On November 17, the two-month anniversary of Occupy Wall Street, occupiers and supporters took to the streets of New York City for a day of action. 30,000 marched from Foley Square over the Brooklyn Bridge. Among those in the crowd were unions, teachers, students, immigrants, youth, and older activists—united in support for Occupy Wall Street.
On Tuesday, the UN General Assembly again voted overwhelming to condemn the U.S. embargo of Cuba. As international relations scholar Arturo López-Levy points out in the latest NACLA Report, the embargo itself violates basic principles of the human rights model established by the UN Universal Declaration of Human Rights.

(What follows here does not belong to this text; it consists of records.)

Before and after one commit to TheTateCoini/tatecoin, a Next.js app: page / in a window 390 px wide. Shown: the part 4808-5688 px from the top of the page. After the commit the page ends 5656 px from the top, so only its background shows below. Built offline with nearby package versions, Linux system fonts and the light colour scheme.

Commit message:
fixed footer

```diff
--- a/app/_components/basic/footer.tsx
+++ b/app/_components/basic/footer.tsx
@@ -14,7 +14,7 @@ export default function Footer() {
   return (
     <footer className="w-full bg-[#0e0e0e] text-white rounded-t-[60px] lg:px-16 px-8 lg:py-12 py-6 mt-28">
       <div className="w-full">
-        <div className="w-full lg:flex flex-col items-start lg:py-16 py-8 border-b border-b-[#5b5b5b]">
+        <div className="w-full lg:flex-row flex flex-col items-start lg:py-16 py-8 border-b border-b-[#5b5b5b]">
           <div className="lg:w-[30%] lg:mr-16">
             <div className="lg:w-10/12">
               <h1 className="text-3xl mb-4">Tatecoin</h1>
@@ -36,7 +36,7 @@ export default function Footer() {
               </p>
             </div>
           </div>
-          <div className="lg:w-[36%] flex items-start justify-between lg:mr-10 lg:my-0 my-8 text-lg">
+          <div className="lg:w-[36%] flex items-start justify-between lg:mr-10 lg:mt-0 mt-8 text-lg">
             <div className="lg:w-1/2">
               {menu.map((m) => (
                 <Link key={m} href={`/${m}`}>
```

On July 20, a caravan of over 100 people crossed the U.S.-Mexican border, carrying 100 tons of humanitarian aid on its way to Cuba. This is the 22nd aid caravan to Cuba organized by the interreligious organization Pastors for Peace, which brings humanitarian aid to Cuba each year in defiance of the U.S. economic embargo and travel ban.
On Tuesday, July 28, the U. S. government announced that it had revoked the visas of four leading members of the government installed by the June 28 Honduran coup. More than a month after the Honduran military awoke President Manuel Zelaya at gunpoint and sent him packing to Costa Rica, it appears that Washington is finally beginning to put its foot down—lightly.

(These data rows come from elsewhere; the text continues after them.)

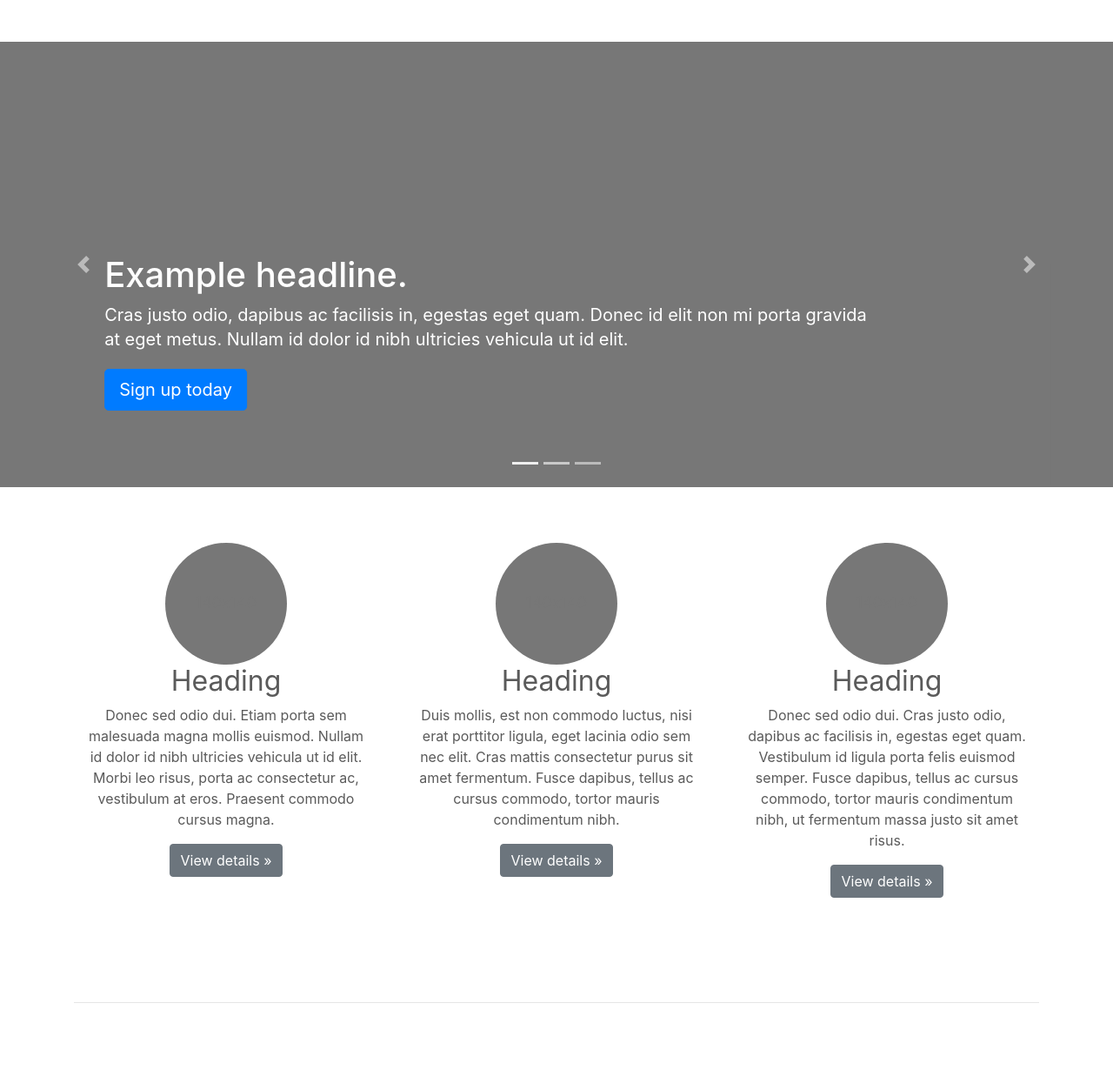
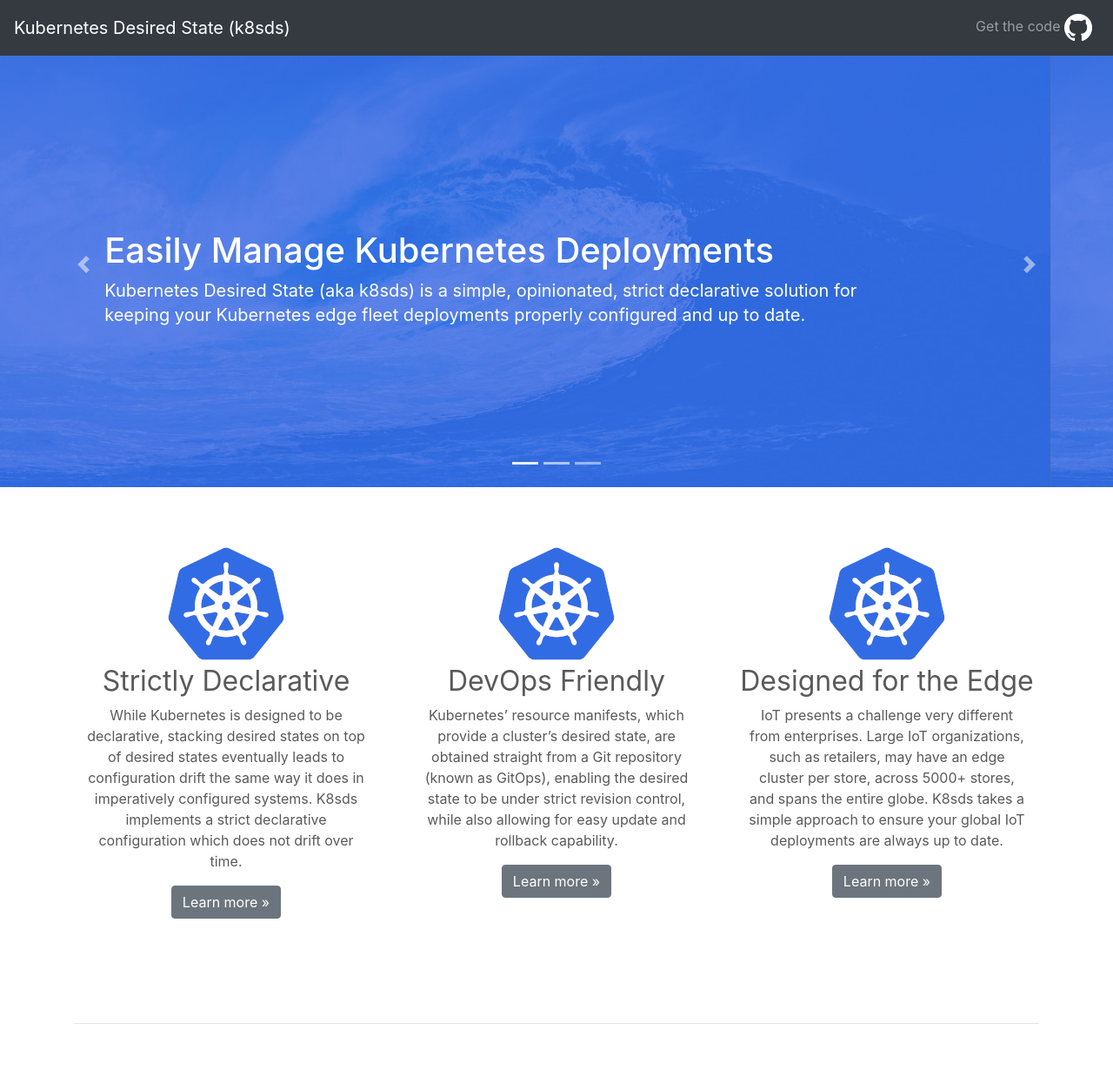
Before and after one commit to k8sdesiredstate/k8sdesiredstate.github.io, a plain HTML site: page index.html in a window 1280 px wide. Shown: the top 1230 px of the page at 87% size. Drawn offline with Linux system fonts and the light colour scheme.

Commit message:
Added k8sds initial content

```diff
--- a/index.html
+++ b/index.html
@@ -32,7 +32,19 @@
     <link href="carousel.css" rel="stylesheet">
   </head>
   <body>
+    <header>
+      <nav class="navbar navbar-expand-md navbar-dark fixed-top bg-dark">
+        <a class="navbar-brand" href="#">Kubernetes Desired State  (k8sds)</a>
+        <div class="collapse navbar-collapse" id="navbarCollapse">
 
+            <div class="navbar-nav ml-auto">
+                <a href="https://github.com/k8sdesiredstate/k8sds-api/wiki" class="nav-item nav-link">Get the code
+                  <img src="GitHub-Mark-Light-32px.png" height="32" alt="GitHub">
+                </a>
+            </div>
+        </div>
+      </nav>
+    </header>
 <main role="main">
 
   <div id="myCarousel" class="carousel slide" data-ride="carousel">
@@ -43,32 +55,35 @@
     </ol>
     <div class="carousel-inner">
       <div class="carousel-item active">
+        <img src="wave_background.jpg" alt="">
         <svg class="bd-placeholder-img" width="100%" height="100%" xmlns="http://www.w3.org/2000/svg" preserveAspectRatio="xMidYMid slice" focusable="false" role="img"><rect width="100%" height="100%" fill="#777"/></svg>
         <div class="container">
           <div class="carousel-caption text-left">
-            <h1>Example headline.</h1>
-            <p>Cras justo odio, dapibus ac facilisis in, egestas eget quam. Donec id elit non mi porta gravida at eget metus. Nullam id dolor id nibh ultricies vehicula ut id elit.</p>
-            <p><a class="btn btn-lg btn-primary" href="#" role="button">Sign up today</a></p>
+            <h1>Easily Manage Kubernetes Deployments</h1>
+            <p>Kubernetes Desired State (aka k8sds) is a simple, opinionated, strict declarative solution for keeping your Kubernetes edge fleet deployments properly configured and up to date.</p>
+            <p>&nbsp;</p><p>&nbsp;</p>
           </div>
         </div>
       </div>
       <div class="carousel-item">
+        <img src="wave_background.jpg" alt="">
         <svg class="bd-placeholder-img" width="100%" height="100%" xmlns="http://www.w3.org/2000/svg" preserveAspectRatio="xMidYMid slice" focusable="false" role="img"><rect width="100%" height="100%" fill="#777"/></svg>
         <div class="container">
           <div class="carousel-caption">
-            <h1>Another example headline.</h1>
-            <p>Cras justo odio, dapibus ac facilisis in, egestas eget quam. Donec id elit non mi porta gravida at eget metus. Nullam id dolor id nibh ultricies vehicula ut id elit.</p>
-            <p><a class="btn btn-lg btn-primary" href="#" role="button">Learn more</a></p>
+            <h1>Utilize Your Existing Development Pipeline</h1>
+            <p>K8sds is designed to seamlessly enable production at scale using existing continuous integration and continuous delivery (CI/CD) pipelines.</p>
+            <p>&nbsp;</p><p>&nbsp;</p>
           </div>
         </div>
       </div>
       <div class="carousel-item">
+        <img src="wave_background.jpg" alt="">
         <svg class="bd-placeholder-img" width="100%" height="100%" xmlns="http://www.w3.org/2000/svg" preserveAspectRatio="xMidYMid slice" focusable="false" role="img"><rect width="100%" height="100%" fill="#777"/></svg>
         <div class="container">
           <div class="carousel-caption text-right">
-            <h1>One more for good measure.</h1>
-            <p>Cras justo odio, dapibus ac facilisis in, egestas eget quam. Donec id elit non mi porta gravida at eget metus. Nullam id dolor id nibh ultricies vehicula ut id elit.</p>
-            <p><a class="btn btn-lg btn-primary" href="#" role="button">Browse gallery</a></p>
+            <h1>A Truly Declarative GitOps Solution</h1>
+            <p>Kubernetes cluster’s single source-of-truth for configuration is GitHub, ensuring a cluster’s configuration is under strict revision control, while allowing for easy update and rollback.</p>
+            <p>&nbsp;</p><p>&nbsp;</p>
           </div>
         </div>
       </div>
@@ -93,22 +108,22 @@
     <!-- Three columns of text below the carousel -->
     <div class="row">
       <div class="col-lg-4">
-        <svg class="bd-placeholder-img rounded-circle" width="140" height="140" xmlns="http://www.w3.org/2000/svg" preserveAspectRatio="xMidYMid slice" focusable="false" role="img" aria-label="Placeholder: 140x140"><title>Placeholder</title><rect width="100%" height="100%" fill="#777"/><text x="50%" y="50%" fill="#777" dy=".3em">140x140</text></svg>
-        <h2>Heading</h2>
-        <p>Donec sed odio dui. Etiam porta sem malesuada magna mollis euismod. Nullam id dolor id nibh ultricies vehicula ut id elit. Morbi leo risus, porta ac consectetur ac, vestibulum at eros. Praesent commodo cursus magna.</p>
-        <p><a class="btn btn-secondary" href="#" role="button">View details &raquo;</a></p>
+        <img src="k8s_logo.png" class="rounded-circle" width="140" height="140" alt="">
+        <h2>Strictly Declarative</h2>
+        <p>While Kubernetes is designed to be declarative, stacking desired states on top of desired states eventually leads to configuration drift the same way it does in imperatively configured systems. K8sds implements a strict declarative configuration which does not drift over time.</p>
+        <p><a class="btn btn-secondary" href="https://github.com/k8sdesiredstate/k8sds-api/wiki" role="button">Learn more &raquo;</a></p>
       </div><!-- /.col-lg-4 -->
       <div class="col-lg-4">
-        <svg class="bd-placeholder-img rounded-circle" width="140" height="140" xmlns="http://www.w3.org/2000/svg" preserveAspectRatio="xMidYMid slice" focusable="false" role="img" aria-label="Placeholder: 140x140"><title>Placeholder</title><rect width="100%" height="100%" fill="#777"/><text x="50%" y="50%" fill="#777" dy=".3em">140x140</text></svg>
-        <h2>Heading</h2>
-        <p>Duis mollis, est non commodo luctus, nisi erat porttitor ligula, eget lacinia odio sem nec elit. Cras mattis consectetur purus sit amet fermentum. Fusce dapibus, tellus ac cursus commodo, tortor mauris condimentum nibh.</p>
-        <p><a class="btn btn-secondary" href="#" role="button">View details &raquo;</a></p>
+        <img src="k8s_logo.png" class="rounded-circle" width="140" height="140" alt="">
+        <h2>DevOps Friendly</h2>
+        <p>Kubernetes’ resource manifests, which provide a cluster’s desired state, are obtained straight from a Git repository (known as GitOps), enabling the desired state to be under strict revision control, while also allowing for easy update and rollback capability.</p>
+        <p><a class="btn btn-secondary" href="https://github.com/k8sdesiredstate/k8sds-api/wiki" role="button">Learn more &raquo;</a></p>
       </div><!-- /.col-lg-4 -->
       <div class="col-lg-4">
-        <svg class="bd-placeholder-img rounded-circle" width="140" height="140" xmlns="http://www.w3.org/2000/svg" preserveAspectRatio="xMidYMid slice" focusable="false" role="img" aria-label="Placeholder: 140x140"><title>Placeholder</title><rect width="100%" height="100%" fill="#777"/><text x="50%" y="50%" fill="#777" dy=".3em">140x140</text></svg>
-        <h2>Heading</h2>
-        <p>Donec sed odio dui. Cras justo odio, dapibus ac facilisis in, egestas eget quam. Vestibulum id ligula porta felis euismod semper. Fusce dapibus, tellus ac cursus commodo, tortor mauris condimentum nibh, ut fermentum massa justo sit amet risus.</p>
-        <p><a class="btn btn-secondary" href="#" role="button">View details &raquo;</a></p>
+        <img src="k8s_logo.png" class="rounded-circle" width="140" height="140" alt="">
+        <h2>Designed for the Edge</h2>
+        <p>IoT presents a challenge very different from enterprises. Large IoT organizations, such as retailers, may have an edge cluster per store, across 5000+ stores, and spans the entire globe. K8sds takes a simple approach to ensure your global IoT deployments are always up to date.</p>
+        <p><a class="btn btn-secondary" href="https://github.com/k8sdesiredstate/k8sds-api/wiki" role="button">Learn more &raquo;</a></p>
       </div><!-- /.col-lg-4 -->
     </div><!-- /.row -->
 
@@ -119,11 +134,11 @@
 
     <div class="row featurette">
       <div class="col-md-7">
-        <h2 class="featurette-heading">First featurette heading. <span class="text-muted">It’ll blow your mind.</span></h2>
-        <p class="lead">Donec ullamcorper nulla non metus auctor fringilla. Vestibulum id ligula porta felis euismod semper. Praesent commodo cursus magna, vel scelerisque nisl consectetur. Fusce dapibus, tellus ac cursus commodo.</p>
+        <h2 class="featurette-heading">Managing your desired state</h2>
+        <p class="lead">Like the thermostat in your house, you set the temperature, or desired state, and the system takes over to continuously ensure that the actual state matches the desired state. However, if you have 300 thermostats, it gets confusing which temperature was requested for each thermostat. K8sds maps exactly 1 directory, which is under revision control, to your desired state documents (Kubernetes resource manifests). This allows you to always know exactly what your desired state is.</p>
       </div>
       <div class="col-md-5">
-        <svg class="bd-placeholder-img bd-placeholder-img-lg featurette-image img-fluid mx-auto" width="500" height="500" xmlns="http://www.w3.org/2000/svg" preserveAspectRatio="xMidYMid slice" focusable="false" role="img" aria-label="Placeholder: 500x500"><title>Placeholder</title><rect width="100%" height="100%" fill="#eee"/><text x="50%" y="50%" fill="#aaa" dy=".3em">500x500</text></svg>
+        <img class="featurette-image img-fluid mx-auto" src="thermostat.png" height="500px" width="500px" alt="Generic placeholder image">
       </div>
     </div>
 
@@ -131,11 +146,11 @@
 
     <div class="row featurette">
       <div class="col-md-7 order-md-2">
-        <h2 class="featurette-heading">Oh yeah, it’s that good. <span class="text-muted">See for yourself.</span></h2>
-        <p class="lead">Donec ullamcorper nulla non metus auctor fringilla. Vestibulum id ligula porta felis euismod semper. Praesent commodo cursus magna, vel scelerisque nisl consectetur. Fusce dapibus, tellus ac cursus commodo.</p>
+        <h2 class="featurette-heading">Leverage existing CI/CD pipelines</h2>
+        <p class="lead">DevOps is becoming central to the digital transformation strategy for many organizations, providing a robust and transparent pipeline for product development. Integrating DevOps with Kubernetes deployments provides organizations with mature and efficient tools and processes for deploying critical business applications. By tightly integrating with Git as the source-of-truth for desired state, K8sds makes it trivial to add the “deployment” stage to your existing Git-based development pipeline.</p>
       </div>
       <div class="col-md-5 order-md-1">
-        <svg class="bd-placeholder-img bd-placeholder-img-lg featurette-image img-fluid mx-auto" width="500" height="500" xmlns="http://www.w3.org/2000/svg" preserveAspectRatio="xMidYMid slice" focusable="false" role="img" aria-label="Placeholder: 500x500"><title>Placeholder</title><rect width="100%" height="100%" fill="#eee"/><text x="50%" y="50%" fill="#aaa" dy=".3em">500x500</text></svg>
+        <img class="featurette-image img-fluid mx-auto" src="gitops.png" height="500px" width="500px" alt="Generic placeholder image">
       </div>
     </div>
 
@@ -143,11 +158,11 @@
 
     <div class="row featurette">
       <div class="col-md-7">
-        <h2 class="featurette-heading">And lastly, this one. <span class="text-muted">Checkmate.</span></h2>
-        <p class="lead">Donec ullamcorper nulla non metus auctor fringilla. Vestibulum id ligula porta felis euismod semper. Praesent commodo cursus magna, vel scelerisque nisl consectetur. Fusce dapibus, tellus ac cursus commodo.</p>
+        <h2 class="featurette-heading">K8sds was made for the IoT challenge</h2>
+        <p class="lead">IoT deployments are typically remote, may have thousands of locations, likely behind firewalls, may have intermittent network access, and the problems go. K8sds makes managing IoT deployments simple, by just monitoring the configured repository and deploying releases as soon as they are merged into the production branch. An authorized administrator could deploy an updated enterprise software stack, to thousands of nodes across the world, with a simple command, such as: <code>>$ git merge release1.5</code></p>
       </div>
       <div class="col-md-5">
-        <svg class="bd-placeholder-img bd-placeholder-img-lg featurette-image img-fluid mx-auto" width="500" height="500" xmlns="http://www.w3.org/2000/svg" preserveAspectRatio="xMidYMid slice" focusable="false" role="img" aria-label="Placeholder: 500x500"><title>Placeholder</title><rect width="100%" height="100%" fill="#eee"/><text x="50%" y="50%" fill="#aaa" dy=".3em">500x500</text></svg>
+        <img class="featurette-image img-fluid mx-auto" src="iot.png" height="500px" width="500px" alt="Generic placeholder image">
       </div>
     </div>
 
```
Also changed, not shown: GitHub-Mark-Light-32px.png (added), gitops.png (added), iot.png (added), k8s_logo.png (added), thermostat.png (added), wave_background.jpg (added), 1 other file.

Commemorating International Women's Day, thousands of landless women engaged in protests across Brazil. Several of the protests targeted large eucalyptus plantations for pulp production, as part of a renewed effort by the Landless Workers' Movement (MST) and Vía Campesina to fight against multinational agribusiness corporations. As activists turn the screws on agribusiness, state repression against the landless movement has also increased.
Fireworks can still be heard in the distance where thousands of people are in the streets of downtown Asuncion sharing, embracing, reveling, hugging, smothering each other in kisses, and dancing until the early morning.
In the early 1990s, the southern Brazilian city of Porto Alegre, then-led by the leftist Workers’ Party (PT), garnered international attention for pioneering citizen participation in allocating a chunk of city resources. Nearly 20 years after Porto Alegre first moved toward Participatory Budgeting (PB), the government reports a rise in participation, and attendance at this year’s citywide assemblies has been near capacity, but for many long-time participants the PB process is heading toward stormy weather.